* **Instructions for the task**
What is needed is a verbatim copy of the data, minus the pictures.

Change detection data
== Segment start ==

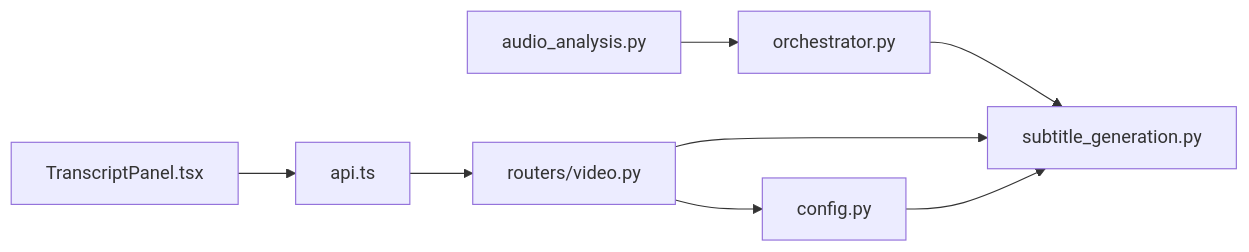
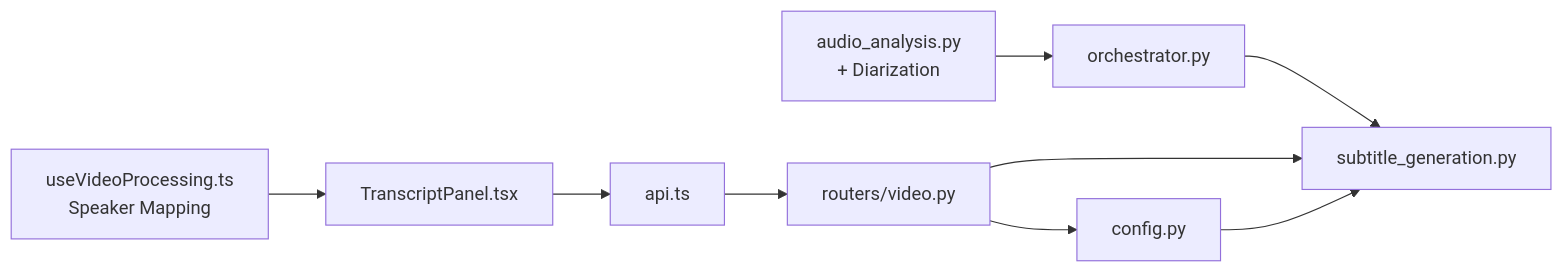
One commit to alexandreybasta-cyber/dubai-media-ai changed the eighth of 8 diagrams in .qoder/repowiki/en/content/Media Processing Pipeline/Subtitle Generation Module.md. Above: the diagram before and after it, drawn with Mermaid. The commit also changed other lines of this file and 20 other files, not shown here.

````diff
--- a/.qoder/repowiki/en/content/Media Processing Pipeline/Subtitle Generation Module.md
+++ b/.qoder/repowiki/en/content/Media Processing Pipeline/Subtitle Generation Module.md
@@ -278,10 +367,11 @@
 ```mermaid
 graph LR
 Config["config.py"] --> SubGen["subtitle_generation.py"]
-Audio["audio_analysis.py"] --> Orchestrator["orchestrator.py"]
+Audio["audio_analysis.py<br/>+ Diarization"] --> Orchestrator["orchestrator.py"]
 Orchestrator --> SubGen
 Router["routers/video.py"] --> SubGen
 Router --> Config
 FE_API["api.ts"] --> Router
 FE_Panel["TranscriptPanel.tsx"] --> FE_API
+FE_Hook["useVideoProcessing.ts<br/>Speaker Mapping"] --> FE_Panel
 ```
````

== Segment end ==

* **Answer below**
One commit to alexandreybasta-cyber/dubai-media-ai changed the eighth of 8 diagrams in .qoder/repowiki/en/content/Media Processing Pipeline/Subtitle Generation Module.md. Above: the diagram before and after it, drawn with Mermaid. The commit also changed other lines of this file and 20 other files, not shown here.

````diff
--- a/.qoder/repowiki/en/content/Media Processing Pipeline/Subtitle Generation Module.md
+++ b/.qoder/repowiki/en/content/Media Processing Pipeline/Subtitle Generation Module.md
@@ -278,10 +367,11 @@
 ```mermaid
 graph LR
 Config["config.py"] --> SubGen["subtitle_generation.py"]
-Audio["audio_analysis.py"] --> Orchestrator["orchestrator.py"]
+Audio["audio_analysis.py<br/>+ Diarization"] --> Orchestrator["orchestrator.py"]
 Orchestrator --> SubGen
 Router["routers/video.py"] --> SubGen
 Router --> Config
 FE_API["api.ts"] --> Router
 FE_Panel["TranscriptPanel.tsx"] --> FE_API
+FE_Hook["useVideoProcessing.ts<br/>Speaker Mapping"] --> FE_Panel
 ```
````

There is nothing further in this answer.